I know that it is a "bad" idea, I know that it is not secure, I know. I searched the net for an answer and all I saw was whining that it's not good. But I like using Linux because it lets me make the system I want and like to use. The end of intro.
I try to change password:
user:~% passwd Changing password for user. (current) UNIX password: Enter new UNIX password: Retype new UNIX password: You must choose a longer password
If I try
sudo passwd user then I can set any password I want so I don't need password complexity checks for passwd on my system.
After googling I've found that there should be PAM module pam_cracklib that tests password for complexity and it can be configured.

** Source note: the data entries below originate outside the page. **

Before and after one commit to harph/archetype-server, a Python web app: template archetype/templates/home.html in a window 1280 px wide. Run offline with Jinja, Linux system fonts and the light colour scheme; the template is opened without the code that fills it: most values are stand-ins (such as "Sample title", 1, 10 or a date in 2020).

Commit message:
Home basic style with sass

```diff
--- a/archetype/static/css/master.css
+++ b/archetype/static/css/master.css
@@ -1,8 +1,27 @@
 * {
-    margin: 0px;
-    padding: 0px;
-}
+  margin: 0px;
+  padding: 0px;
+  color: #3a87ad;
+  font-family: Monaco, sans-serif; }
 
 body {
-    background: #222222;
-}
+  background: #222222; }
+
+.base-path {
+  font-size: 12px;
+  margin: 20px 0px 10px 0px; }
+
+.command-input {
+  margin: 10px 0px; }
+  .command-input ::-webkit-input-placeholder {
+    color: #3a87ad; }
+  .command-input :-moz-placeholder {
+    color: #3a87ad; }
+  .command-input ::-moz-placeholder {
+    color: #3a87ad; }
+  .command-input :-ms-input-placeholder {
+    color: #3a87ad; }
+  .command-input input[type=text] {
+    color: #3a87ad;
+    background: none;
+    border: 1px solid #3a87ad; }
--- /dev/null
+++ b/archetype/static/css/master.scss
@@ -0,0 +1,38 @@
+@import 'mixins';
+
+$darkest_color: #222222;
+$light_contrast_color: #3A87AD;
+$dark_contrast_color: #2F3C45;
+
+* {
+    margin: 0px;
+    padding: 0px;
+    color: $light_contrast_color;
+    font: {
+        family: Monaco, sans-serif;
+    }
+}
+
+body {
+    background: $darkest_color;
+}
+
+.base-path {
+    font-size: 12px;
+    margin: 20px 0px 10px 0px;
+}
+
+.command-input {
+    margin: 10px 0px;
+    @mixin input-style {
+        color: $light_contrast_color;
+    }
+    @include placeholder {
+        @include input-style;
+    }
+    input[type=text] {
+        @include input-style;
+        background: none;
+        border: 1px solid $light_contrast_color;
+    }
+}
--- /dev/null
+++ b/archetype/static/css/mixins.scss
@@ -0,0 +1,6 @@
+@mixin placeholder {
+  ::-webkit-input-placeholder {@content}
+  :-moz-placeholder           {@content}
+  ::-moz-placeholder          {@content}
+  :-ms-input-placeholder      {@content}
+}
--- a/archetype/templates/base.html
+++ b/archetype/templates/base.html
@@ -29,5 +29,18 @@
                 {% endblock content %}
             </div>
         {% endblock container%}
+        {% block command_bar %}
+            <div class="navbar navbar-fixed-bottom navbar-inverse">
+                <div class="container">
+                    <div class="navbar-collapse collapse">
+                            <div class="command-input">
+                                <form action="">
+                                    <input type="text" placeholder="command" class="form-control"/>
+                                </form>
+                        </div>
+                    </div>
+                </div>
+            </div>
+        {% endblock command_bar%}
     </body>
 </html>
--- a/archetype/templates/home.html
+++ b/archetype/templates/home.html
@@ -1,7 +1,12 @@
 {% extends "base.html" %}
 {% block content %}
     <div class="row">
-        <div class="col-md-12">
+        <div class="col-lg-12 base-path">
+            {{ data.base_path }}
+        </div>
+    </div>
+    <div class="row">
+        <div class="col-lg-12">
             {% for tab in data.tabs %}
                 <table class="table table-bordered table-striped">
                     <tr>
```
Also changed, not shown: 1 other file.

But my PAM password settings doesn't include pam_cracklib:
% cat /etc/pam.d/passwd | grep '^[^#]' @include common-password % cat /etc/pam.d/common-password | grep '^[^#]' password [success=1 default=ignore] pam_unix.so obscure sha512 password requisite pam_deny.so password required pam_permit.so password optional pam_gnome_keyring.so

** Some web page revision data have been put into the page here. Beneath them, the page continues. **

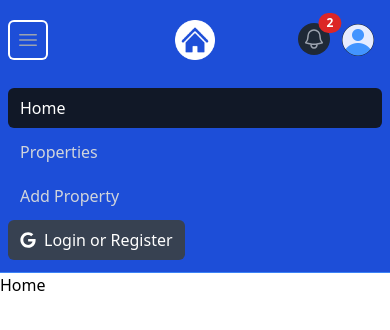
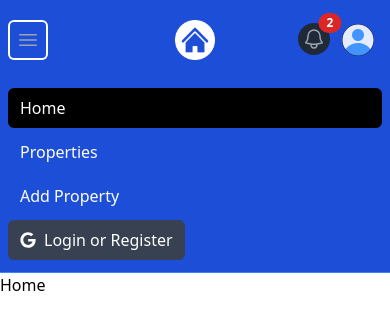
Before and after one commit to Jaspreet-Nijjar/nextjs-property-app, a Next.js app: page / in a window 390 px wide. Both pictures are taken after a click on the button "Open main menu". Shown: the top 330 px of the page. Built offline with nearby package versions, Linux system fonts and the light colour scheme.

Commit message:
conditionally rendered for mobile menu links using pathname

```diff
--- a/components/Navbar.tsx
+++ b/components/Navbar.tsx
@@ -194,19 +194,25 @@
           <div className="space-y-1 px-2 pb-3 pt-2">
             <Link
               href="/"
-              className="bg-gray-900 text-white block rounded-md px-3 py-2 text-base font-medium"
+              className={`${
+                pathname === '/' ? 'bg-black' : ''
+              } text-white block rounded-md px-3 py-2 text-base font-medium`}
             >
               Home
             </Link>
             <Link
               href="/properties"
-              className="text-gray-300 hover:bg-gray-700 hover:text-white block rounded-md px-3 py-2 text-base font-medium"
+              className={`${
+                pathname === '/properties' ? 'bg-black' : ''
+              } text-white block rounded-md px-3 py-2 text-base font-medium`}
             >
               Properties
             </Link>
             <Link
-              href="/add-property"
-              className="text-gray-300 hover:bg-gray-700 hover:text-white block rounded-md px-3 py-2 text-base font-medium"
+              href="/properties/add"
+              className={`${
+                pathname === '/properties/add' ? 'bg-black' : ''
+              } text-white block rounded-md px-3 py-2 text-base font-medium`}
             >
               Add Property
             </Link>
```
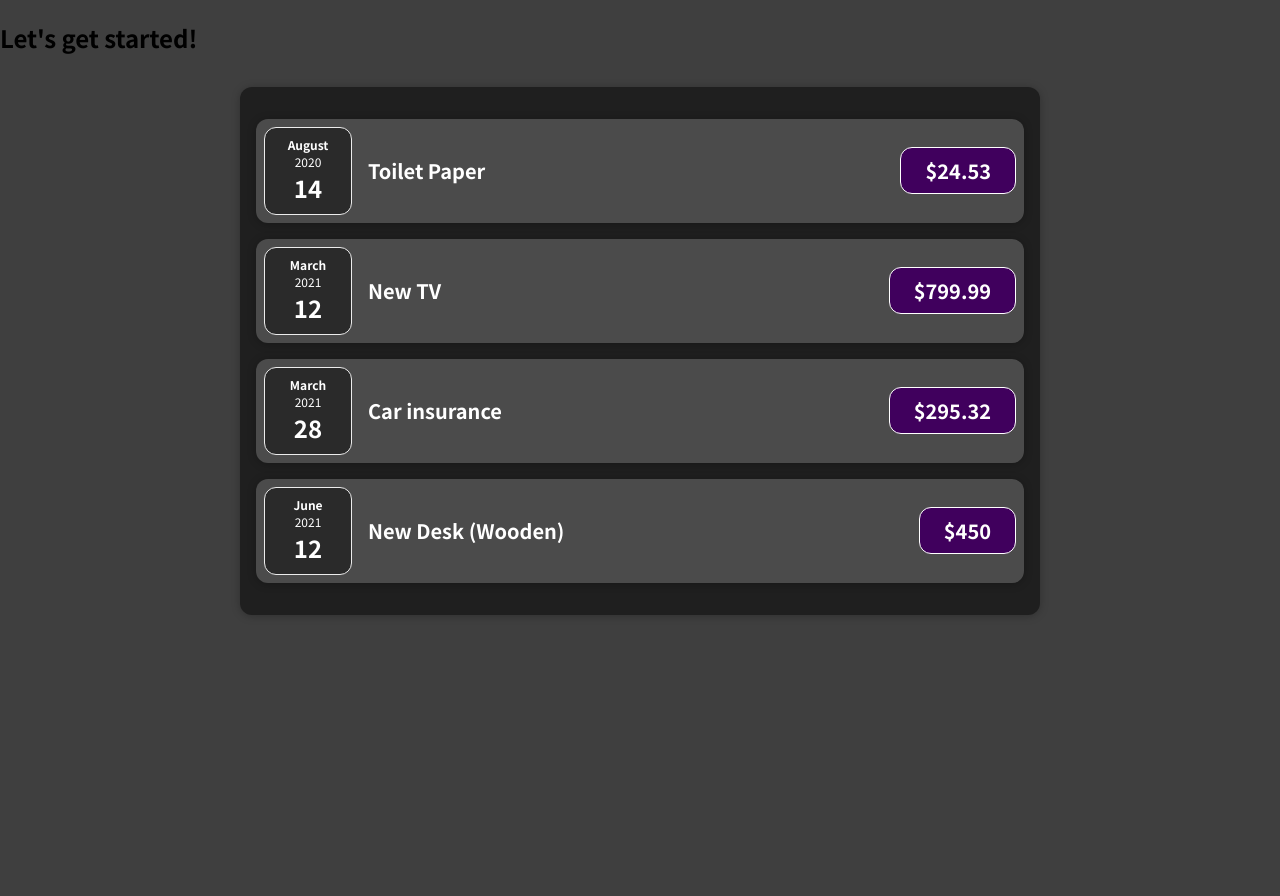
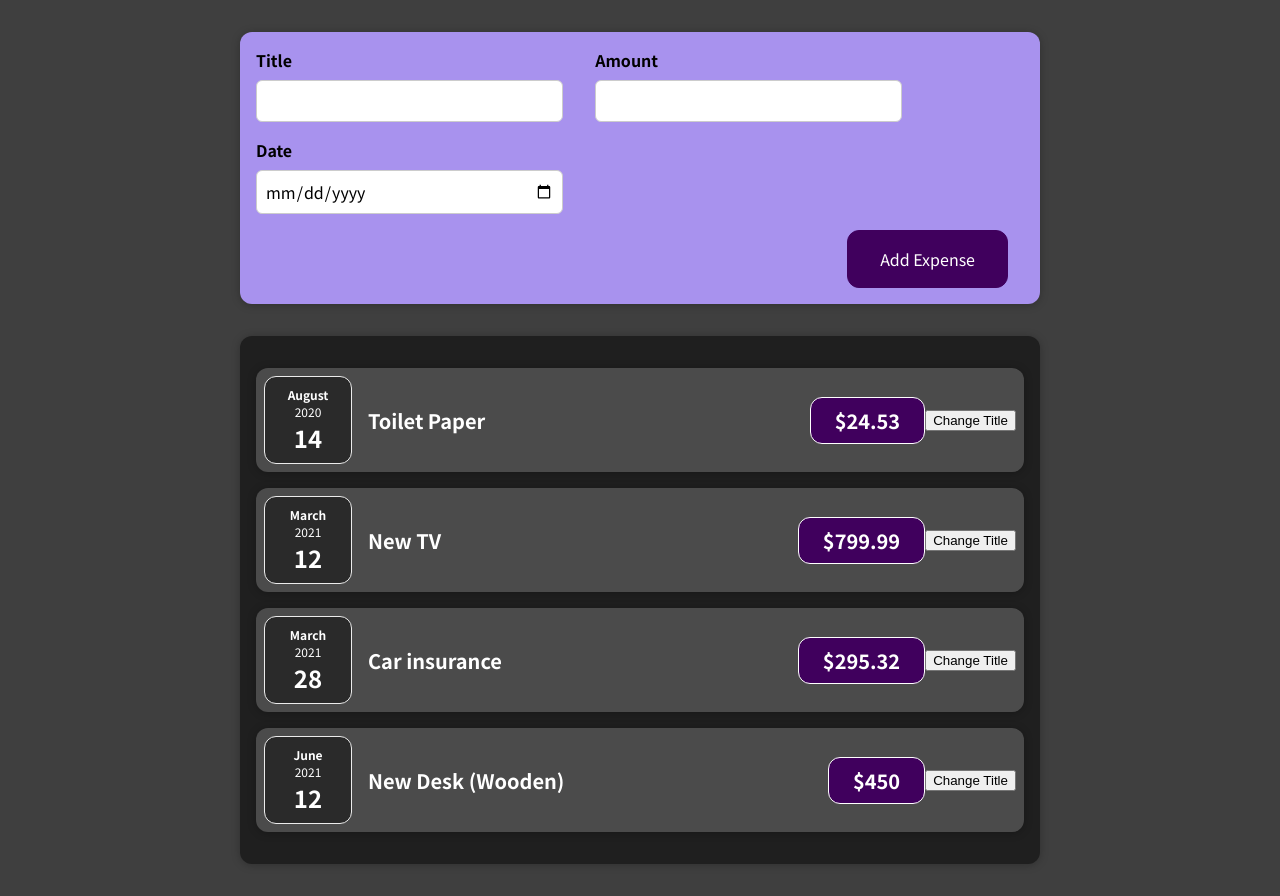
Before and after one commit to MarcinSQL/expense-calendar, a React (Create React App) app: page / in a window 1280 px wide. Before the commit the page ends 800 px from the top, so only its background shows below. Built offline with nearby package versions, Linux system fonts and the light colour scheme.

Commit message:
Added form component with basic styles

```diff
--- a/src/App.js
+++ b/src/App.js
@@ -1,4 +1,5 @@
 //import React from "react";
+import NewExpense from "./components/NewExpense/NewExpense";
 import Expenses from "./components/Expenses/Expenses";
 
 const App = () => {
@@ -42,7 +43,7 @@
 
   return (
     <div>
-      <h2>Let's get started!</h2>
+      <NewExpense />
       <Expenses expensesList={expenses} />
     </div>
   );
--- a/src/components/Expenses/ExpenseItem.js
+++ b/src/components/Expenses/ExpenseItem.js
@@ -1,15 +1,26 @@
+//useState is a function to tell react to recall component
+import React, { useState } from 'react';
+
 import "./ExpenseItem.css";
 import ExpenseDate from "./ExpenseDate";
 import Card from '../UI/Card';
 
 function ExpenseItem(props) {
+  //react hook (the important one)
+  const [title, setTitle] = useState(props.title);
+
+  const clickHandler = () => {
+    setTitle('Updated!');
+  }
+
   return (
     <Card className="expense-item">
       <ExpenseDate date = {props.date} />
       <div className="expense-item__description">
-        <h2>{props.title}</h2>
+        <h2>{title}</h2>
         <div className="expense-item__price">${props.amount}</div>
       </div>
+      <button onClick={clickHandler}>Change Title</button>
     </Card>
   );
 }
--- /dev/null
+++ b/src/components/NewExpense/ExpenseForm.css
@@ -0,0 +1,33 @@
+.new-expense__controls {
+  gap: 1rem;
+  text-align: left;
+}
+
+.new-expense__control{
+    display: flex;
+    flex-wrap: wrap;
+    gap: 0 2rem;
+}
+
+.new-expense__control label {
+  font-weight: bold;
+  margin-bottom: 1rem;
+  display: flex;
+  flex-direction: column;
+  width: 40%;
+}
+
+.new-expense__control input {
+  font: inherit;
+  font-weight: normal;
+  padding: 0.5rem;
+  border-radius: 6px;
+  border: 1px solid #ccc;
+  width: 20rem;
+  max-width: 100%;
+  margin-top: .5rem;
+}
+
+.new-expense__actions {
+  text-align: right;
+}
--- /dev/null
+++ b/src/components/NewExpense/ExpenseForm.js
@@ -0,0 +1,29 @@
+import "./ExpenseForm.css";
+
+function ExpenseForm() {
+  return (
+    <form>
+      <div className="new-expense__controls">
+        <div className="new-expense__control">
+          <label>
+            Title
+            <input type="text"></input>
+          </label>
+          <label>
+            Amount
+            <input type="number" min="0.01" step="0.01"></input>
+          </label>
+          <label>
+            Date
+            <input type="date" min="2020-01-01" max="2024-12-31"></input>
+          </label>
+        </div>
+      </div>
+      <div className="new-expense__actions">
+        <button type="submit">Add Expense</button>
+      </div>
+    </form>
+  );
+}
+
+export default ExpenseForm;
--- /dev/null
+++ b/src/components/NewExpense/NewExpense.css
@@ -0,0 +1,38 @@
+.new-expense {
+  background-color: #a892ee;
+  padding: 1rem;
+  margin: 2rem auto;
+  width: 50rem;
+  max-width: 95%;
+  border-radius: 12px;
+  text-align: center;
+  box-shadow: 0 1px 8px rgba(0, 0, 0, 0.25);
+}
+
+.new-expense button {
+  font: inherit;
+  cursor: pointer;
+  padding: 1rem 2rem;
+  border: 1px solid #40005d;
+  background-color: #40005d;
+  color: white;
+  border-radius: 12px;
+  margin-right: 1rem;
+}
+
+.new-expense button:hover,
+.new-expense button:active {
+  background-color: #510674;
+  border-color: #510674;
+}
+
+.new-expense button.alternative {
+  color: #220131;
+  border-color: transparent;
+  background-color: transparent;
+}
+
+.new-expense button.alternative:hover,
+.new-expense button.alternative:active {
+  background-color: #ddb3f8;
+}
--- /dev/null
+++ b/src/components/NewExpense/NewExpense.js
@@ -0,0 +1,12 @@
+import ExpenseForm from './ExpenseForm';
+import './NewExpense.css';
+
+const NewExpense = () => {
+  return(
+    <div className='new-expense'>
+        <ExpenseForm />
+    </div>
+  );
+};
+
+export default NewExpense;
```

I guess that pam_unix makes this test... Oops... Guys, the moment I finished to write this sentence I've got an enlightenment and typed
man pam_unix in terminal
where I've found needed options for pam_unix module.
I just removed option obscure and added minlen=1 and now I'm happy. So now I have this line in
password [success=1 default=ignore] pam_unix.so minlen=1 sha512
and I can set any password.
I decided to keep this post for people who might need this solution also.